NEW13, curated by Charlotte Day, brings together a group of artists of varying backgrounds whose works are not based on any thematically ties, yet as one moves through the exhibition—threads and connections begin to emerge.
The first thing you will notice on entering the space is an assortment of mirrors placed–contrary to their appearance–at precise angles and and positions on the ceiling, floor, and walls. These are the work of Scott Mitchell whose calculated piece reflects light from the ACCA rooftop into the gallery’s darkest recesses. It could be seen as an invisible thread linking from the outside world to each if the individual pieces residing inside the exhibition walls.

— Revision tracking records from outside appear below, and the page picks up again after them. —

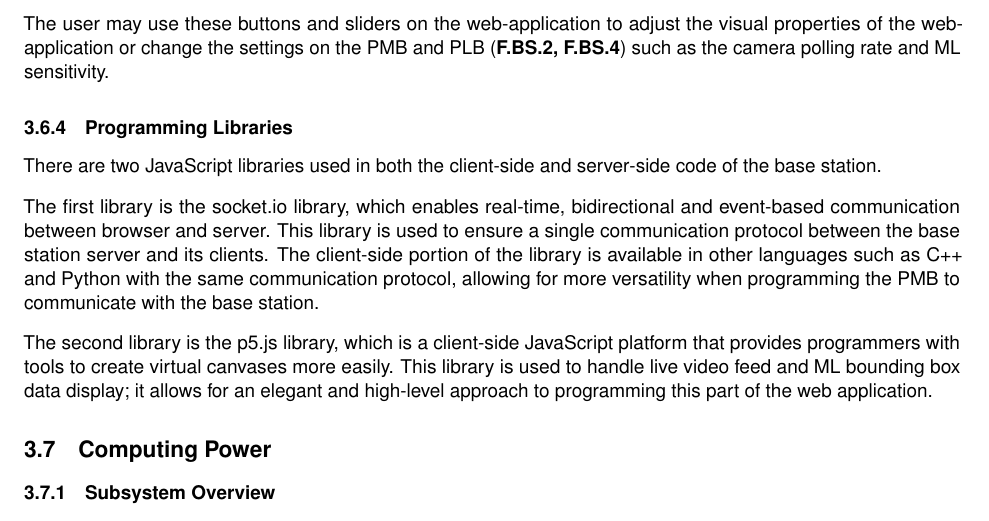
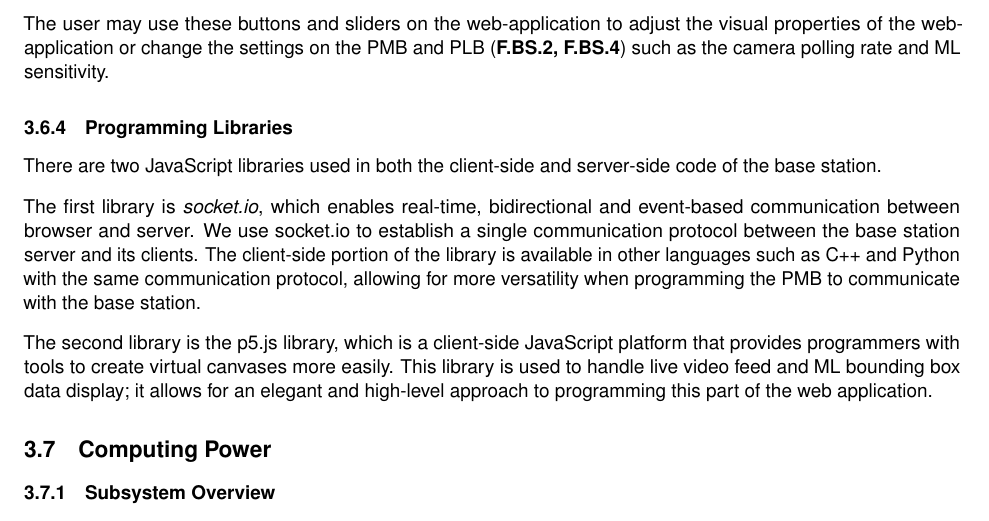
Before and after one commit to Capstone-Skynet/Capstone-Skynet.github.io, a LaTeX document (docs/design/design_document.tex, which reads docs/design/3_1_6_base_station.tex): part of page 19 of 30, cut so that both start at the same text. Compiled offline with pdfLaTeX.

Commit message:
Update docs/design/3_1_6_base_station.tex
Co-Authored-By: Muchen He <mansurhe@outlook.com>

```diff
--- a/docs/design/3_1_6_base_station.tex
+++ b/docs/design/3_1_6_base_station.tex
@@ -31,6 +31,6 @@ The user may use these buttons and sliders on the web-application to adjust the
 
 There are two JavaScript libraries used in both the client-side and server-side code of the base station.
 
-The first library is the socket.io library, which enables real-time, bidirectional and event-based communication between browser and server. This library is used to ensure a single communication protocol between the base station server and its clients. The client-side portion of the library is available in other languages such as C++ and Python with the same communication protocol, allowing for more versatility when programming the PMB to communicate with the base station.
+The first library is \textit{socket.io}, which enables real-time, bidirectional and event-based communication between browser and server. We use socket.io to establish a single communication protocol between the base station server and its clients. The client-side portion of the library is available in other languages such as C++ and Python with the same communication protocol, allowing for more versatility when programming the PMB to communicate with the base station.
 
 The second library is the p5.js library, which is a client-side JavaScript platform that provides programmers with tools to create virtual canvases more easily. This library is used to handle live video feed and ML bounding box data display; it allows for an elegant and high-level approach to programming this part of the web application.
```
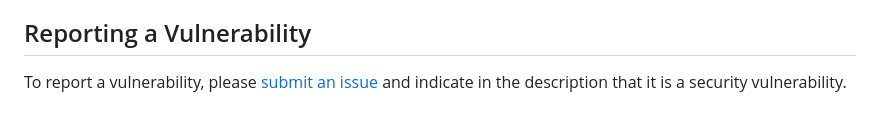
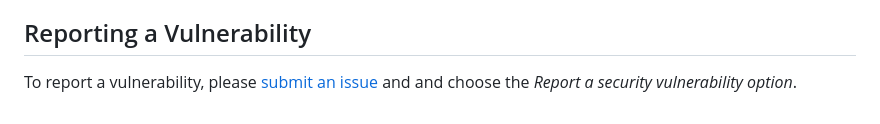
Before and after one commit to BenRogersWPG/VSCode-Transparent-Minimap, a Markdown page: .github/SECURITY.md, the part around the change. Drawn GitHub-style.

```diff
--- a/.github/SECURITY.md
+++ b/.github/SECURITY.md
@@ -6,4 +6,4 @@ The latest version of the extension will always be supported. Ensure your extens
 
 ## Reporting a Vulnerability
 
-To report a vulnerability, please [submit an issue](https://github.com/BenRogersWPG/VSCode-Transparent-Minimap/issues/new/choose) and indicate in the description that it is a security vulnerability.
+To report a vulnerability, please [submit an issue](https://github.com/BenRogersWPG/VSCode-Transparent-Minimap/issues/new/choose) and and choose the *Report a security vulnerability option*.
```
Also changed, not shown: CHANGELOG.md (+6 -0 lines), README.md (+1 -1 lines), images/Transparent-Minimap-Green.png, images/Transparent-Minimap-Red.png, 1 other file.
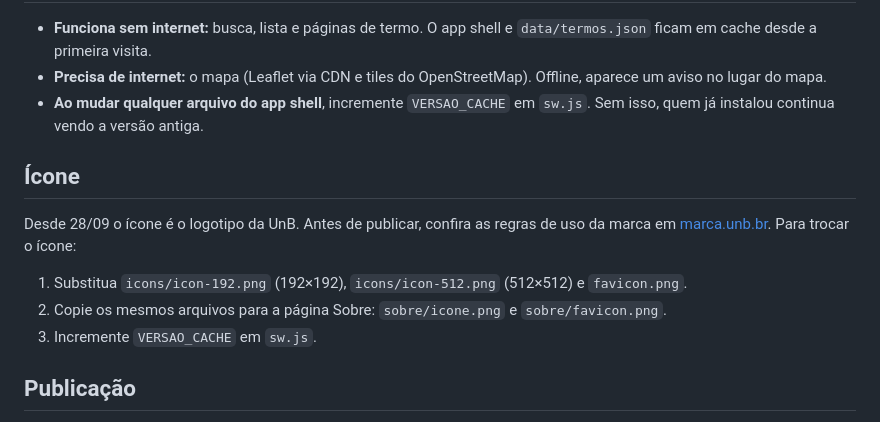
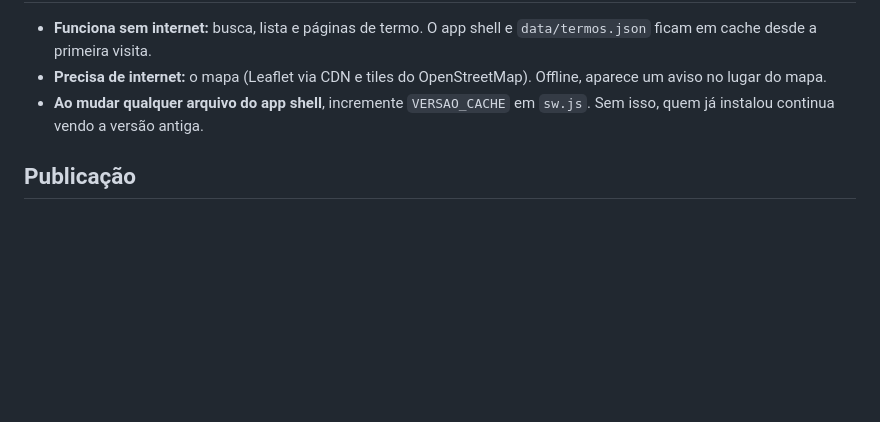
Before and after one commit to unb-mds/2026-2-GlossarioUnB, a Markdown page: frontend/README.md, the part around the change. GitHub-like rendering; blank space fills up the shorter version.

Commit message:
Remove icon change instructions from README
Removed instructions for changing the app icon from the README.

```diff
--- a/frontend/README.md
+++ b/frontend/README.md
@@ -59,14 +59,6 @@ npm test
 - **Precisa de internet:** o mapa (Leaflet via CDN e tiles do OpenStreetMap). Offline, aparece um aviso no lugar do mapa.
 - **Ao mudar qualquer arquivo do app shell**, incremente `VERSAO_CACHE` em `sw.js`. Sem isso, quem já instalou continua vendo a versão antiga.
 
-## Ícone
-
-Desde 28/09 o ícone é o logotipo da UnB. Antes de publicar, confira as regras de uso da marca em [marca.unb.br](https://marca.unb.br/). Para trocar o ícone:
-
-1. Substitua `icons/icon-192.png` (192×192), `icons/icon-512.png` (512×512) e `favicon.png`.
-2. Copie os mesmos arquivos para a página Sobre: `sobre/icone.png` e `sobre/favicon.png`.
-3. Incremente `VERSAO_CACHE` em `sw.js`.
-
 ## Publicação
 
 É um site estático sem build. O workflow `.github/workflows/pages.yml` publica esta pasta em `/frontend/` e a página "Sobre o projeto" em `/sobre/`, com as mesmas pastas do repositório. Por isso o link "Sobre" (`../sobre/index.html`) funciona em qualquer forma de abrir. Detalhes na [ADR 0007](../docs/adr/0007-github-pages-e-ci-com-actions.md).
```
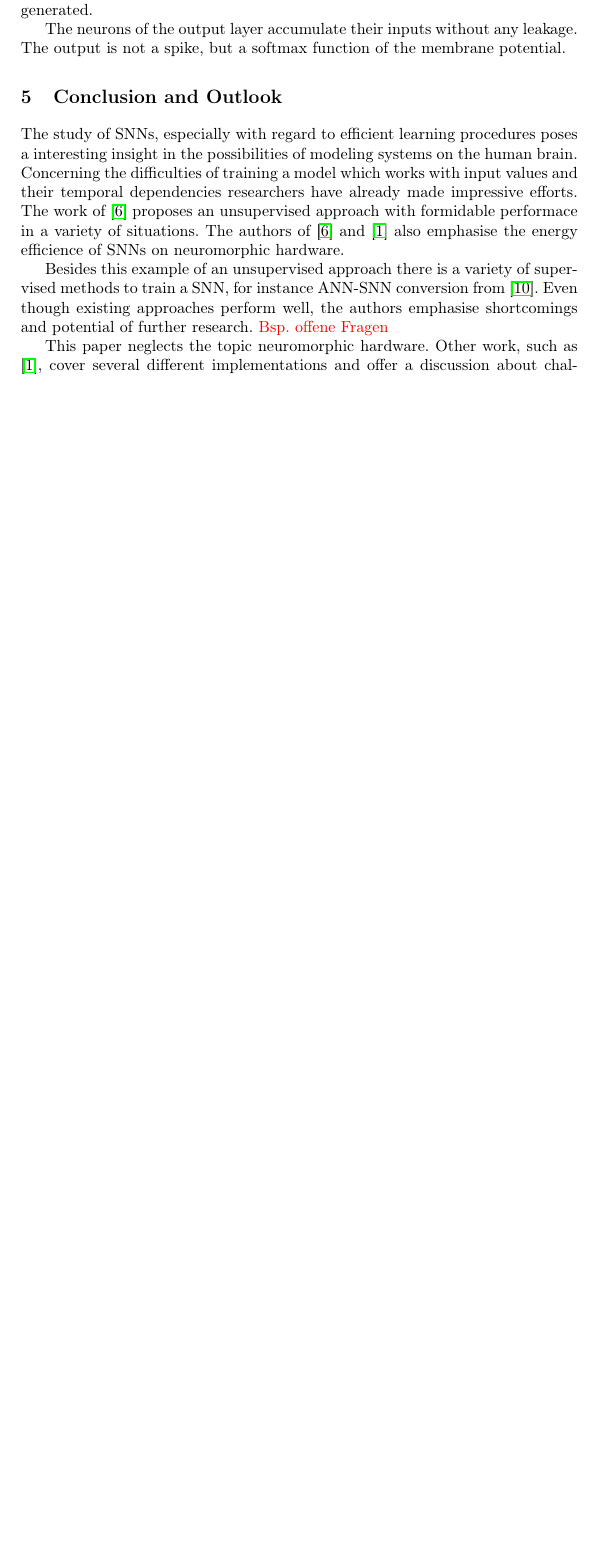
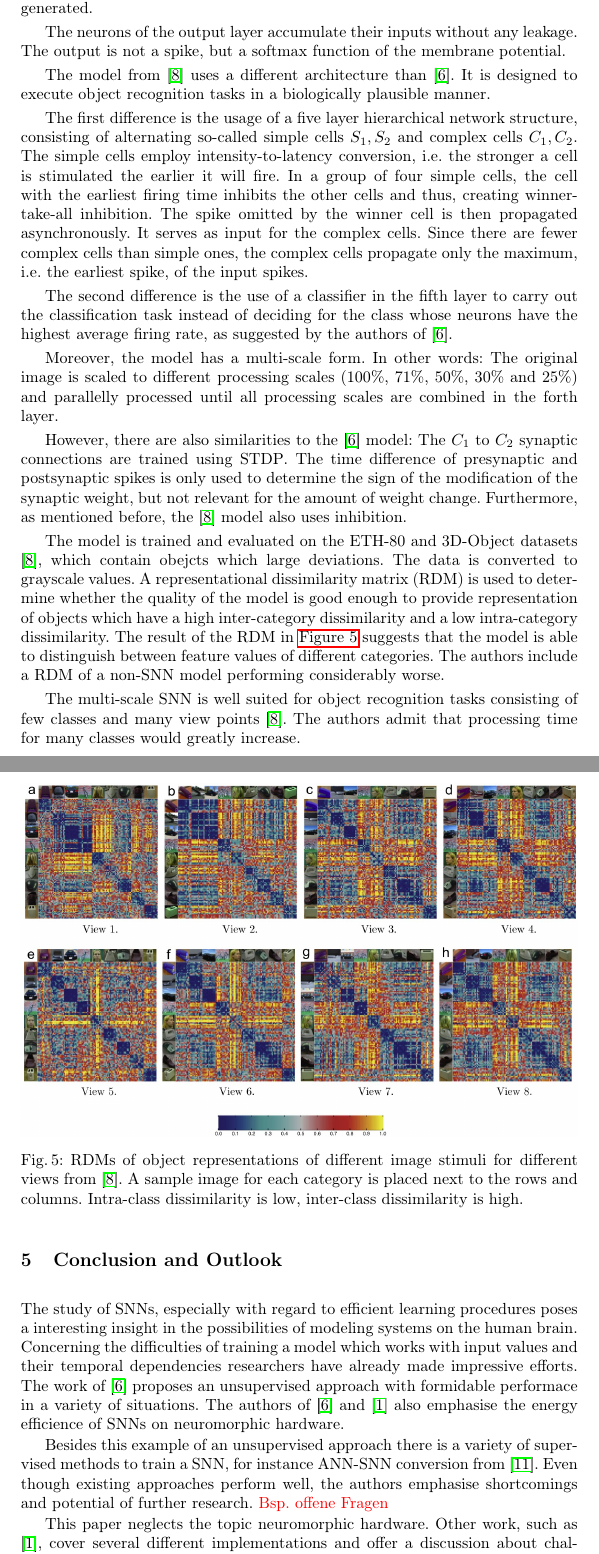
Before and after one commit to KlaraGtknst/bachelor-seminar-kde, a LaTeX thesis (main.tex, which reads sections/end/comparison.tex): part of page 10 of 11 before the commit and two parts of pages 10 and 11 of 12 after it, the two joined at a grey line, cut so that both start at the same text, the shorter picture padded with empty space. Compiled offline with pdfLaTeX.

Commit message:
added multi-scale SNN & HW discussion

```diff
--- a/sections/end/comparison.tex
+++ b/sections/end/comparison.tex
@@ -59,3 +60,44 @@ the third term enables a soft reset (reducing by threshold $v_i$ instead of rese
 
 The neurons of the output layer accumulate their inputs without any leakage.
 The output is not a spike, but a softmax function of the membrane potential.
+
+% multi_scale_STDP paper
+The model from \cite{multi_scale_STDP} uses a different architecture than \cite{SNN}.
+It is designed to execute object recognition tasks in a biologically plausible manner.
+
+The first difference is the usage of a five layer hierarchical network structure, consisting of alternating so-called simple cells $S_1, S_2$ and complex cells $C_1, C_2$.
+The simple cells employ intensity-to-latency conversion, i.e. the stronger a cell is stimulated the earlier it will fire.
+In a group of four simple cells, the cell with the earliest firing time inhibits the other cells and thus, creating winner-take-all inhibition.
+The spike omitted by the winner cell is then propagated asynchronously.
+It serves as input for the complex cells.
+Since there are fewer complex cells than simple ones, the complex cells propagate only the maximum, i.e. the earliest spike, of the input spikes.
+
+The second difference is the use of a classifier in the fifth layer to carry out the classification task instead of deciding for the class whose neurons have the highest average firing rate,
+as suggested by the authors of \cite{SNN}.
+
+Moreover, the model has a multi-scale form.
+In other words:
+The original image is scaled to different processing scales (100\%, 71\%, 50\%, 30\% and 25\%) and parallelly processed until all processing scales are combined in the forth layer.
+
+However, there are also similarities to the \cite{SNN} model:
+The $C_1$ to $C_2$ synaptic connections are trained using \ac{STDP}.
+The time difference of presynaptic and postsynaptic spikes is only used to determine the sign of the modification of the synaptic weight, but not relevant for the amount of weight change.
+Furthermore, as mentioned before, the \cite{multi_scale_STDP} model also uses inhibition.
+
+The model is trained and evaluated on the ETH-80 and 3D-Object datasets \cite{multi_scale_STDP}, which contain obejcts which large deviations.
+The data is converted to grayscale values.
+A \ac{RDM} is used to determine whether the quality of the model is good enough to provide representation of objects which have a high inter-category dissimilarity and a low intra-category dissimilarity.
+The result of the \ac{RDM} in \autoref{fig:RDM_SNN} suggests that the model is able to distinguish between feature values of different categories.
+The authors include a \ac{RDM} of a non-\ac{SNN} model performing considerably worse.
+
+\begin{figure}[htbp]
+    \center
+    \includegraphics[width=\textwidth]{pictures/inter_intra_category_dissimilarity.jpg}
+    \caption{\acp{RDM} of object representations of different image stimuli for different views from \cite{multi_scale_STDP}.
+    A sample image for each category is placed next to the rows and columns.
+    Intra-class dissimilarity is low, inter-class dissimilarity is high.}
+    \label{fig:RDM_SNN}
+\end{figure}
+
+The multi-scale \ac{SNN} is well suited for object recognition tasks consisting of few classes and many view points \cite{multi_scale_STDP}.
+The authors admit that processing time for many classes would greatly increase.
```
Also changed, not shown: literatur.bib (+9 -0 lines), sections/abkuerzungsverzeichnis.tex (+1 -0 lines), sections/end/conclusion.tex (+2 -0 lines), sections/main_part/methods.tex (+4 -1 lines), main.bbl, main.pdf, pictures/inter_intra_category_dissimilarity.jpg (added), sections/end/comparison.tex (3 more changed lines), 4 other files.
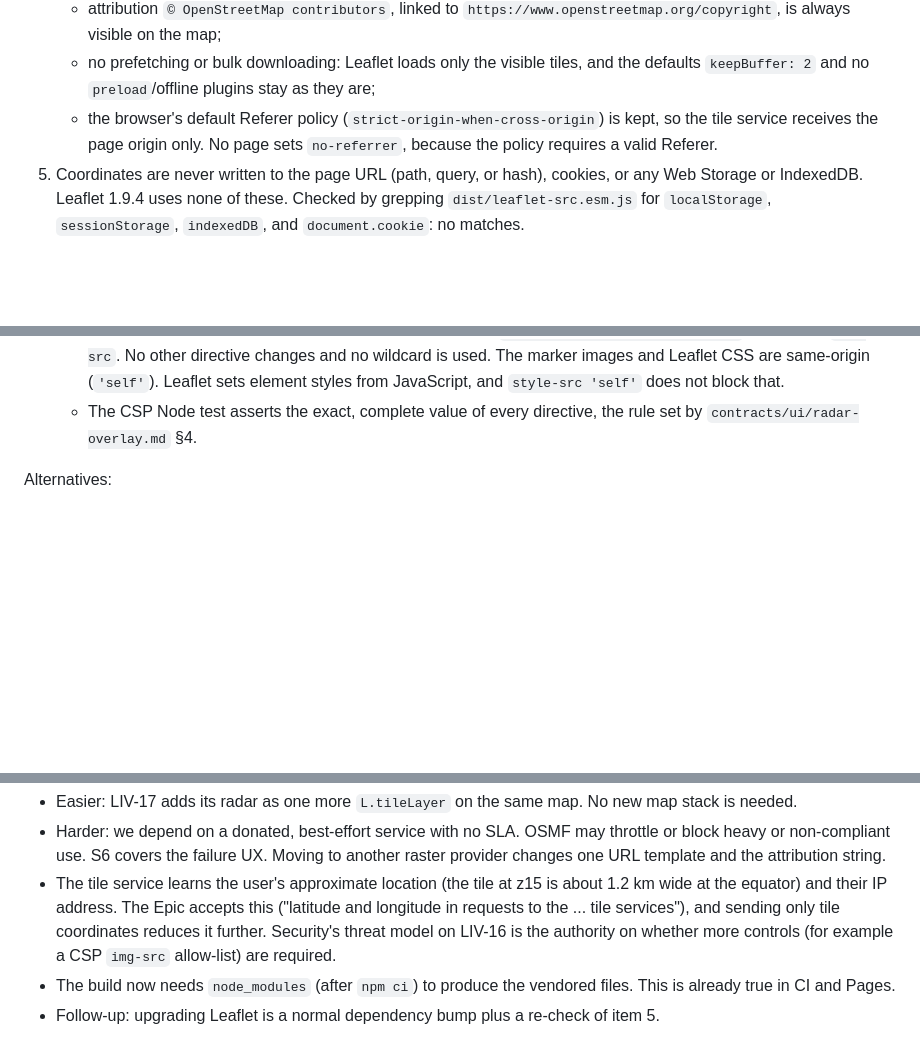
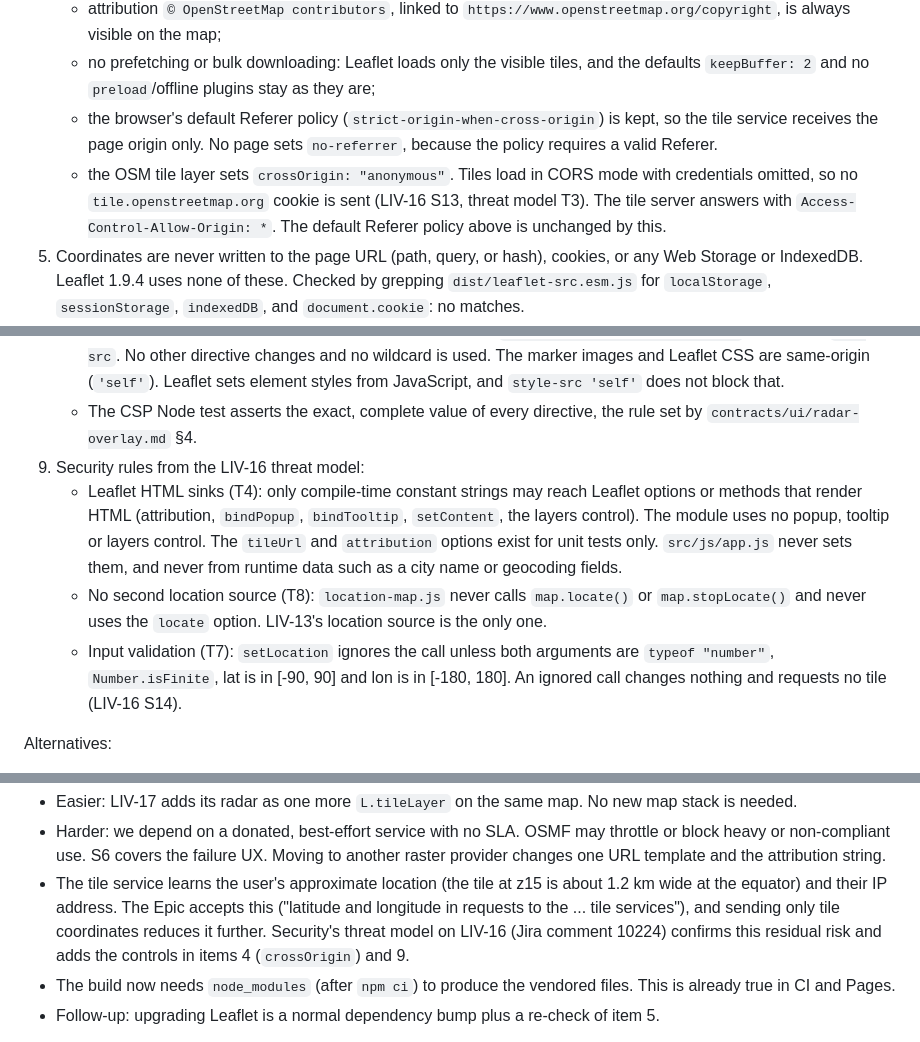
Before and after one commit to bs-sandbox/factory-sandbox, a Markdown page: docs/adr/0001-location-map-leaflet-osm-raster-tiles.md, 3 parts joined by grey strips. Drawn GitHub-style; blank space fills up the shorter version.

```diff
--- a/docs/adr/0001-location-map-leaflet-osm-raster-tiles.md
+++ b/docs/adr/0001-location-map-leaflet-osm-raster-tiles.md
@@ -38,6 +38,10 @@ Decision:
    - the browser's default Referer policy (`strict-origin-when-cross-origin`) is kept, so
      the tile service receives the page origin only. No page sets `no-referrer`, because the
      policy requires a valid Referer.
+   - the OSM tile layer sets `crossOrigin: "anonymous"`. Tiles load in CORS mode with
+     credentials omitted, so no `tile.openstreetmap.org` cookie is sent (LIV-16 S13,
+     threat model T3). The tile server answers with `Access-Control-Allow-Origin: *`.
+     The default Referer policy above is unchanged by this.
 5. Coordinates are never written to the page URL (path, query, or hash), cookies, or any
    Web Storage or IndexedDB. Leaflet 1.9.4 uses none of these. Checked by grepping
    `dist/leaflet-src.esm.js` for `localStorage`, `sessionStorage`, `indexedDB`, and
@@ -64,6 +68,18 @@ Decision:
      styles from JavaScript, and `style-src 'self'` does not block that.
    - The CSP Node test asserts the exact, complete value of every directive, the rule
      set by `contracts/ui/radar-overlay.md` §4.
+9. Security rules from the LIV-16 threat model:
+   - Leaflet HTML sinks (T4): only compile-time constant strings may reach Leaflet options
+     or methods that render HTML (attribution, `bindPopup`, `bindTooltip`, `setContent`,
+     the layers control). The module uses no popup, tooltip or layers control. The
+     `tileUrl` and `attribution` options exist for unit tests only. `src/js/app.js` never
+     sets them, and never from runtime data such as a city name or geocoding fields.
+   - No second location source (T8): `location-map.js` never calls `map.locate()` or
+     `map.stopLocate()` and never uses the `locate` option. LIV-13's location source is
+     the only one.
+   - Input validation (T7): `setLocation` ignores the call unless both arguments are
+     `typeof "number"`, `Number.isFinite`, lat is in [-90, 90] and lon is in [-180, 180].
+     An ignored call changes nothing and requests no tile (LIV-16 S14).
 
 Alternatives:
 - MapLibre GL JS with vector tiles (for example OpenFreeMap): rejected. It is a much
@@ -90,8 +106,8 @@ Consequences:
 - The tile service learns the user's approximate location (the tile at z15 is about 1.2 km
   wide at the equator) and their IP address. The Epic accepts this ("latitude and
   longitude in requests to the ... tile services"), and sending only tile coordinates
-  reduces it further. Security's threat model on LIV-16 is the authority on whether more
-  controls (for example a CSP `img-src` allow-list) are required.
+  reduces it further. Security's threat model on LIV-16 (Jira comment 10224) confirms this
+  residual risk and adds the controls in items 4 (`crossOrigin`) and 9.
 - The build now needs `node_modules` (after `npm ci`) to produce the vendored files. This
   is already true in CI and Pages.
 - Follow-up: upgrading Leaflet is a normal dependency bump plus a re-check of item 5.
```
Also changed, not shown: contracts/ui/location-map.md (+24 -3 lines).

This play with light and attempt at controlling the environment is continued in Linda Tegg’s video performance work Tortoise (2013). Set against the ridged, structural stone columns of NGV’s Federal Court, the work features trained dancers who are concealed behind a carapace of flexible, mirrored discs. As the performers move, the outwardly mirrored surfaces warps and distorts with it—constantly altering and fracturing its surrounding environment, captivating our gaze and at the same time shattering any preconceptions or associations we may have had with the space.
A notion of re-contextualizing the past, the present and the future within each other, runs through several of the works. From Jess MacNeil’s exploration of analogue filming technicals to Joshua Petherick’s attempt to use old scanners beyond their lifespan—each results in wonderfully abstract representations. Through digital computational algorithms, Benjamin Foster’s work transforms an ancient, indecipherable text—twisting and repositioning its context in hunting for potential meaning and patterns.
The exploration of text and communication is also central to Alex Martinis Roe installation, where stories of friendships and support among women inspired by the Women’s Bookstore Collective in Milan is enacted and reiterated. In Sanne Mestrom’s suite of sculptures, the juxtaposing great masterworks of Picasso and Italian artist Giorgio Morandi are re-imaginged to create thoughtful dialogue between the feminine verses masculine; strength and power versus calm and muted.
NEW13 runs until May 12 at ACCA.
Australian Centre for Contemporary Art (ACCA)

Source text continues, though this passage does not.